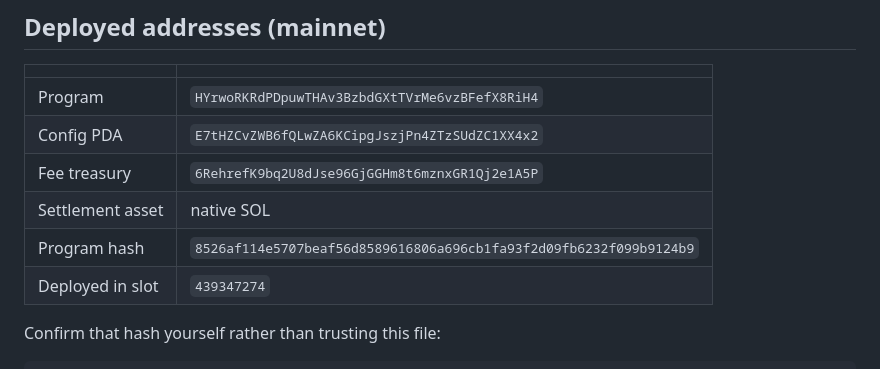
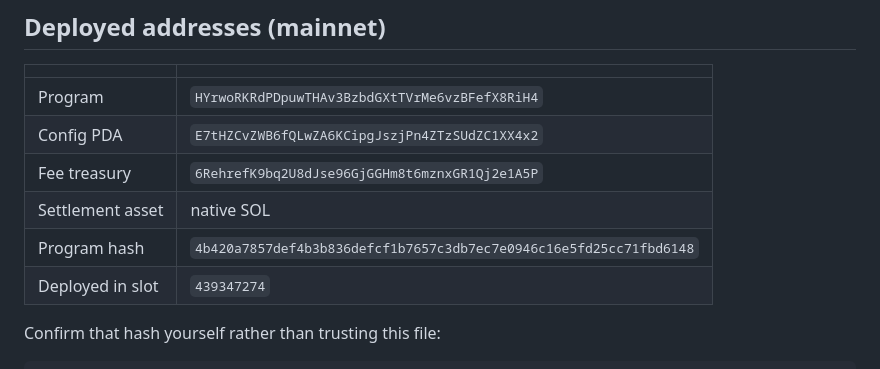
Before and after one commit to agnt-gg/gitstarter, a Markdown page: README.md, the part around the change. Rendered like a GitHub page.

Commit message:
Publish the hash the verification tool actually produces

```diff
--- a/README.md
+++ b/README.md
@@ -37,7 +37,7 @@ Solana transaction signed by *your* keypair.
 | Config PDA | `E7tHZCvZWB6fQLwZA6KCipgJszjPn4ZTzSUdZC1XX4x2` |
 | Fee treasury | `6RehrefK9bq2U8dJse96GjGGHm8t6mznxGR1Qj2e1A5P` |
 | Settlement asset | native SOL |
-| Program hash | `8526af114e5707beaf56d8589616806a696cb1fa93f2d09fb6232f099b9124b9` |
+| Program hash | `4b420a7857def4b3b836defcf1b7657c3db7ec7e0946c16e5fd25cc71fbd6148` |
 | Deployed in slot | `439347274` |
 
 Confirm that hash yourself rather than trusting this file:
```
Also changed, not shown: docs/MAINNET.md (+2 -1 lines), docs/VERIFY.md (+2 -2 lines).
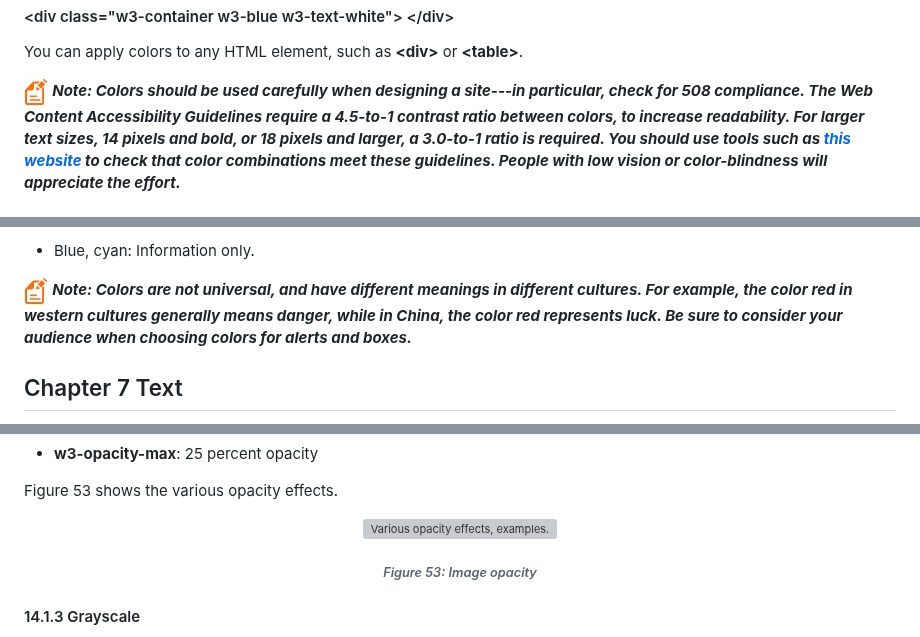
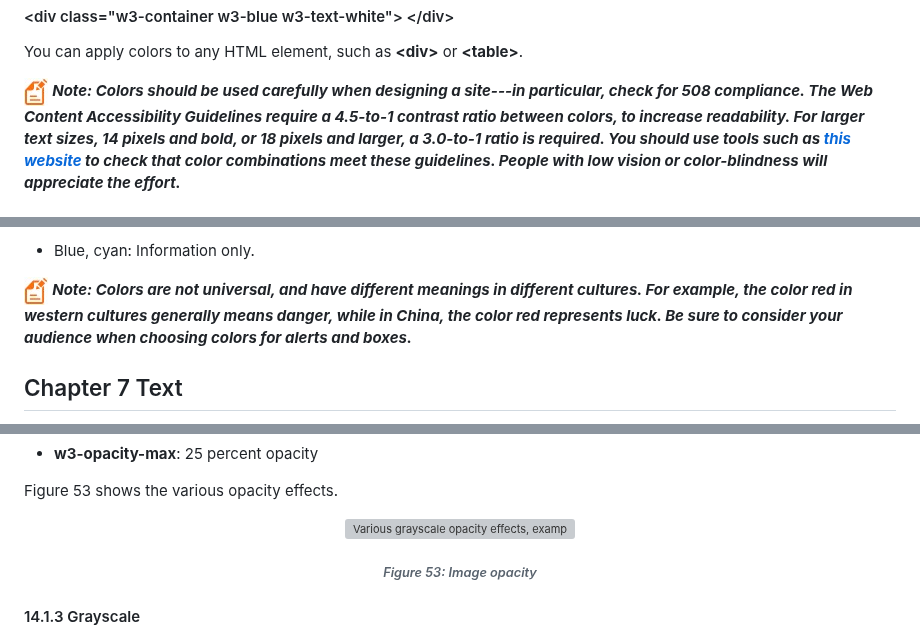
Before and after one commit to bbauska/w3.CSS3-Succinctly, a Markdown page: README.md, 3 parts joined by grey strips. Rendered like a GitHub page; grey boxes are pictures that could not be loaded.

```diff
--- a/README.md
+++ b/README.md
@@ -983,5 +982,5 @@ You can apply colors to any HTML element, such as <b>&lt;div&gt;</b> or <b>&lt;t
 <p align="left">
   <img src="./images/image008.jpg"
-  title="Notepad logo (orange)"
-  alt="Notepad logo (orange)."
+  title="Note logo (orange)"
+  alt="Note logo (orange)."
   style="border: 2px solid #000000; width:0.25in;" />
@@ -1829,5 +1827,5 @@ Generally, the following colors could be used for alert messages:
 <p align="left">
   <img src="./images/image008.jpg"
-  title="Notepad logo (orange)"
-  alt="Notepad logo (orange)."
+  title="Note logo (orange)"
+  alt="Note logo (orange)."
   style="border: 0px #000000; width:0.25in;" />
@@ -3478,6 +3470,6 @@ Figure 53 shows the various opacity effects.
 <p align="center">
   <img src="./images/image064.jpg"
-  title="Various opacity effects, examples"
-  alt="Various opacity effects, examples."
+  title="Various grayscale opacity effects, examples"
+  alt="Various grayscale opacity effects, examples."
   style="border: 2px solid #000000; width:1.08in;" />
 </p>
```
Also changed, not shown: other parts of README.md (+24 -40 lines).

****************

» **Activity**
Read the entries and pick out all lines that include the word "effects".

» **Reply to the exercise**
@@ -3478,6 +3470,6 @@ Figure 53 shows the various opacity effects.
-  title="Various opacity effects, examples"
-  alt="Various opacity effects, examples."
+  title="Various grayscale opacity effects, examples"
+  alt="Various grayscale opacity effects, examples."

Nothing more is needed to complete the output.